- _Brief_: Scan the entries and copy each line where the word "showfliers" is present.

==================================================

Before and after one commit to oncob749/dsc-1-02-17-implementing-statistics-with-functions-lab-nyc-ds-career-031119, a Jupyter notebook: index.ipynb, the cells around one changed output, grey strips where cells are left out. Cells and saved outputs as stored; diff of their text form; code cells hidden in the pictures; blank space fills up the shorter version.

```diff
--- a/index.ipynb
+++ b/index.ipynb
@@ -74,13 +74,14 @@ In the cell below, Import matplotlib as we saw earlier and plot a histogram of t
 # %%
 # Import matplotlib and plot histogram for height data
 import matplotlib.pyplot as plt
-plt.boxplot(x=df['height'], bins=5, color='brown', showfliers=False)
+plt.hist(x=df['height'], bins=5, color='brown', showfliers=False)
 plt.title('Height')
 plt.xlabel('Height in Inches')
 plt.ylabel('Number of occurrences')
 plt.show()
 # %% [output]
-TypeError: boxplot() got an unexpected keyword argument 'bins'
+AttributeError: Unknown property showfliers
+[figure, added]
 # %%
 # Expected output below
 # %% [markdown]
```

==================================================

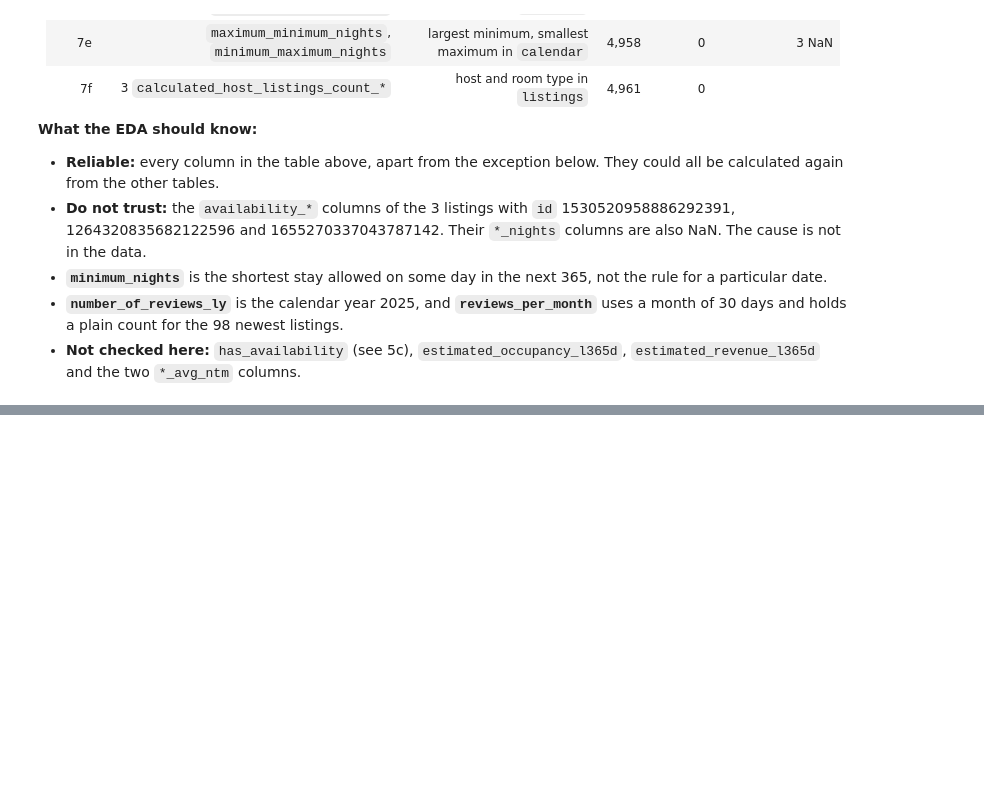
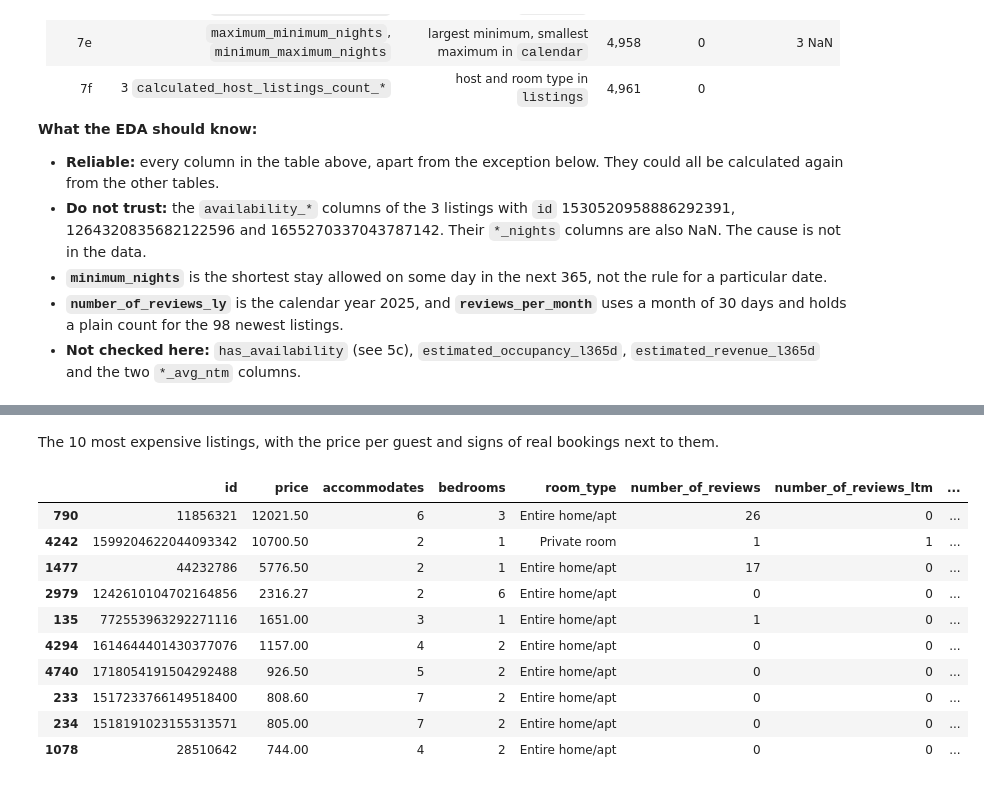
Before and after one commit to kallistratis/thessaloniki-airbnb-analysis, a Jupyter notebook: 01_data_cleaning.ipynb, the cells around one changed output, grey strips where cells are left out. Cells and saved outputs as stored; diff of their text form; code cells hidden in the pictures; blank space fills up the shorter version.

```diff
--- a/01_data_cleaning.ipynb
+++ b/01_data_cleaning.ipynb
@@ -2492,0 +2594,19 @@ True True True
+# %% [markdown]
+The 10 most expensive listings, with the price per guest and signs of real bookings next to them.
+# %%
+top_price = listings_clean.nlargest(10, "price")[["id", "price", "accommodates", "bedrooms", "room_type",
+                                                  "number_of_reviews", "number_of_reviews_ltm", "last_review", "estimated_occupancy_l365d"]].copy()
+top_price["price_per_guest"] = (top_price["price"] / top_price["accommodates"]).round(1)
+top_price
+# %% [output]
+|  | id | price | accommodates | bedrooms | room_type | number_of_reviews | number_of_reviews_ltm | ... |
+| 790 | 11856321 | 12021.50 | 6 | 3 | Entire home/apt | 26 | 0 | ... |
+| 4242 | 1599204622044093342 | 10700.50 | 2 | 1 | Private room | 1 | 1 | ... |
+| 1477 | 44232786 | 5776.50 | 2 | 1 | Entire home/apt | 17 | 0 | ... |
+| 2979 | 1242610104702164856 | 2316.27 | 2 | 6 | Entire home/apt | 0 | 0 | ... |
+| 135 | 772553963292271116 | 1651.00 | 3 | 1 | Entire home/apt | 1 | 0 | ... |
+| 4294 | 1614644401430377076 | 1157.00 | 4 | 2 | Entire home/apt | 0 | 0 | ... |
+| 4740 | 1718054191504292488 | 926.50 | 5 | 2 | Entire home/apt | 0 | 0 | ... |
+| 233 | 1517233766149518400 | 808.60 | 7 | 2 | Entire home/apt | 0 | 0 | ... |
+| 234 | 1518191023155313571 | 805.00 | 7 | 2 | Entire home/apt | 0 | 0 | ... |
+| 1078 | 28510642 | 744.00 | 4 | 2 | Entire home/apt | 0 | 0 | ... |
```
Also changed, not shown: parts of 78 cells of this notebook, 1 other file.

==================================================

- _Answer to this problem_:
-plt.boxplot(x=df['height'], bins=5, color='brown', showfliers=False)
+plt.hist(x=df['height'], bins=5, color='brown', showfliers=False)
+AttributeError: Unknown property showfliers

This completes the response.